Gangsta-rap opponents like National Political Congress of Black Women chair C. Dolores Tucker, Sen. Bob Dole and ex-cabinet official William Bennett are credited for Time Warner's jettisoning of Interscope Records (and its $100 million in revenues) and forcing out executives Doug Morris and Danny Goldberg.
"This campaign has restored a sense of shame to our society," says David Horowitz of the conservative Los Angeles-based Center for the Study of Popular Culture. "I don't think there was any other reason that [Time Warner] dumped Interscope. It was their sense of embarrassment."
But Interscope Records chairman Jimmy Iovine doesn't see it that way.
"The entire industry has not changed one bit of the music it's releasing," he says.
Instead, he says, Interscope was a sacrificial lamb in a battle that had more to do with political posturing than anything else: "Time Warner let them look like they won something so they'd leave them alone."
In fact, Interscope--despite being the home of volatile rap leaders Snoop Doggy Dogg, Dr. Dre, 2Pac and Tha Dogg Pound--is expected to land a very rich deal with another media giant. And Morris and Goldberg have already scored prominent jobs as MCA Music chairman and Mercury Records president, respectively.
And by the time the album expected to be the flash point--Tha Dogg Pound's "Dogg Food"--was finally released in October after many delays, the rhetoric had cooled. The album earned barely a peep of protest.
But Harold Vogel, entertainment analyst for the New York brokerage Cowen & Co., says a larger message got through. "The point was made very noticeably to the record companies that you have a responsibility more than just selling as many records as you can," he says.
That doesn't mean the issue is dead. Coming albums from 2Pac and Dre will likely renew the debate. Meanwhile, Tucker and the watchdog organization the Parents Music Resource Center are planning campaigns for stricter labeling of albums and for restrictions on sales to minors.
"I don't think they've gotten the message yet," says PMRC president Barbara Wyatt. "There still has to be a stronger message that they have to think of the end user, and in this case that's the children."

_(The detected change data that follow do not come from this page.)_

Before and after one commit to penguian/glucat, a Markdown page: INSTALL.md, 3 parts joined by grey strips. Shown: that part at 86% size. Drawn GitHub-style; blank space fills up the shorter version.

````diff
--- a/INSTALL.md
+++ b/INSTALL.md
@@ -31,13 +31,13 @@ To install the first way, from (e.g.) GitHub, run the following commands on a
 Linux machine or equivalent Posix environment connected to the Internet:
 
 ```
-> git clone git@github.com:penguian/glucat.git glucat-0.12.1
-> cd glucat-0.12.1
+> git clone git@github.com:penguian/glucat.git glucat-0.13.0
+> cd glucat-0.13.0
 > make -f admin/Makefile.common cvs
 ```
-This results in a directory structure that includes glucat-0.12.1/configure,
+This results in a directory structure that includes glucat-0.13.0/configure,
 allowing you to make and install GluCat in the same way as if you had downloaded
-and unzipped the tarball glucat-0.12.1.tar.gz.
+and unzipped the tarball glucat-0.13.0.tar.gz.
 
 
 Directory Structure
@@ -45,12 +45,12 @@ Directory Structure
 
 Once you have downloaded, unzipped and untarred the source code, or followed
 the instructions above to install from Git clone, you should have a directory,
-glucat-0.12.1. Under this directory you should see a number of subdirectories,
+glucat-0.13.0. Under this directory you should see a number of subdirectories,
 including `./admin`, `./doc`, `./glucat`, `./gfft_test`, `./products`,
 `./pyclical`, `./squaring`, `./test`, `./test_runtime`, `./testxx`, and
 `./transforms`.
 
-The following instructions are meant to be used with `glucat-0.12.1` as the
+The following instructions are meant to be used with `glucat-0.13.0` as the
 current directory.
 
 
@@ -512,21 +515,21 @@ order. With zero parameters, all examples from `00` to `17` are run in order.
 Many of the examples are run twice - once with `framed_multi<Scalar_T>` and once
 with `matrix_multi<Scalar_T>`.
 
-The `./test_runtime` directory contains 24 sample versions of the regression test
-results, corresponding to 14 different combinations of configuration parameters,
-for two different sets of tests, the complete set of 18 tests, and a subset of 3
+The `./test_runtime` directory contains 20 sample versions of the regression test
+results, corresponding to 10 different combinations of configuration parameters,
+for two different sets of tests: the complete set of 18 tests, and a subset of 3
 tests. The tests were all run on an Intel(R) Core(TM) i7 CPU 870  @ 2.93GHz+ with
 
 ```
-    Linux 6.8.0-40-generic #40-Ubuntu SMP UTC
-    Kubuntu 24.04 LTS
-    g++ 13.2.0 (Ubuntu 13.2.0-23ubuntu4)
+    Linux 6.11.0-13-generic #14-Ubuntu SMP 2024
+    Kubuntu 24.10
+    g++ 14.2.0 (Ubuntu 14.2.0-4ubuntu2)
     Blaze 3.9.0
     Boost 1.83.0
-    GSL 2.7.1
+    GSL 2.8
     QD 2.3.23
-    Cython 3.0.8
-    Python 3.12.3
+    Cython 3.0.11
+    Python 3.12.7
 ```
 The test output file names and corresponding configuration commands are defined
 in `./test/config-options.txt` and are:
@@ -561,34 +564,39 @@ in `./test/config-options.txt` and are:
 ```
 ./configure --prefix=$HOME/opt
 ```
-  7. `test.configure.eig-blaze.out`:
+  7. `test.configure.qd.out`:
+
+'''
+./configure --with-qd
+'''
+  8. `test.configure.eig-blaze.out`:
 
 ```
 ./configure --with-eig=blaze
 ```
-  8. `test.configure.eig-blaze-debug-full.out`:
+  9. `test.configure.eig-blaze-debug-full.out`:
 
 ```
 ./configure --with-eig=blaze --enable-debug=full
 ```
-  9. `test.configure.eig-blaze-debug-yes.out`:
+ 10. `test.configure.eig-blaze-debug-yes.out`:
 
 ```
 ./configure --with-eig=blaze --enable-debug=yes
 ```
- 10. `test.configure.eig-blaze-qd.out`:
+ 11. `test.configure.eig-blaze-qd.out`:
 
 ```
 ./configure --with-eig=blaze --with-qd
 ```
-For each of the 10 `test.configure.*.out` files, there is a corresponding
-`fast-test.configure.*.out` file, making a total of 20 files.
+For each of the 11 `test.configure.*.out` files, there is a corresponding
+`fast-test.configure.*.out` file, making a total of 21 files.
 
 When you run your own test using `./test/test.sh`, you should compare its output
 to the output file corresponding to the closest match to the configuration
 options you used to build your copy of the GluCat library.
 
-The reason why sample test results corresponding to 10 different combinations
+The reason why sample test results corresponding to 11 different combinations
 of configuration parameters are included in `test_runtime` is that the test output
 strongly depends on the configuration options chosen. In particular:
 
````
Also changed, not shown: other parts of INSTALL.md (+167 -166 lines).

And of course 1996 is an election year--though Horowitz says he'd be surprised if entertainment became a major issue in the campaign: "It's so easy to get burned, as Dan Quayle knows, that most candidates will be inclined not to get into it."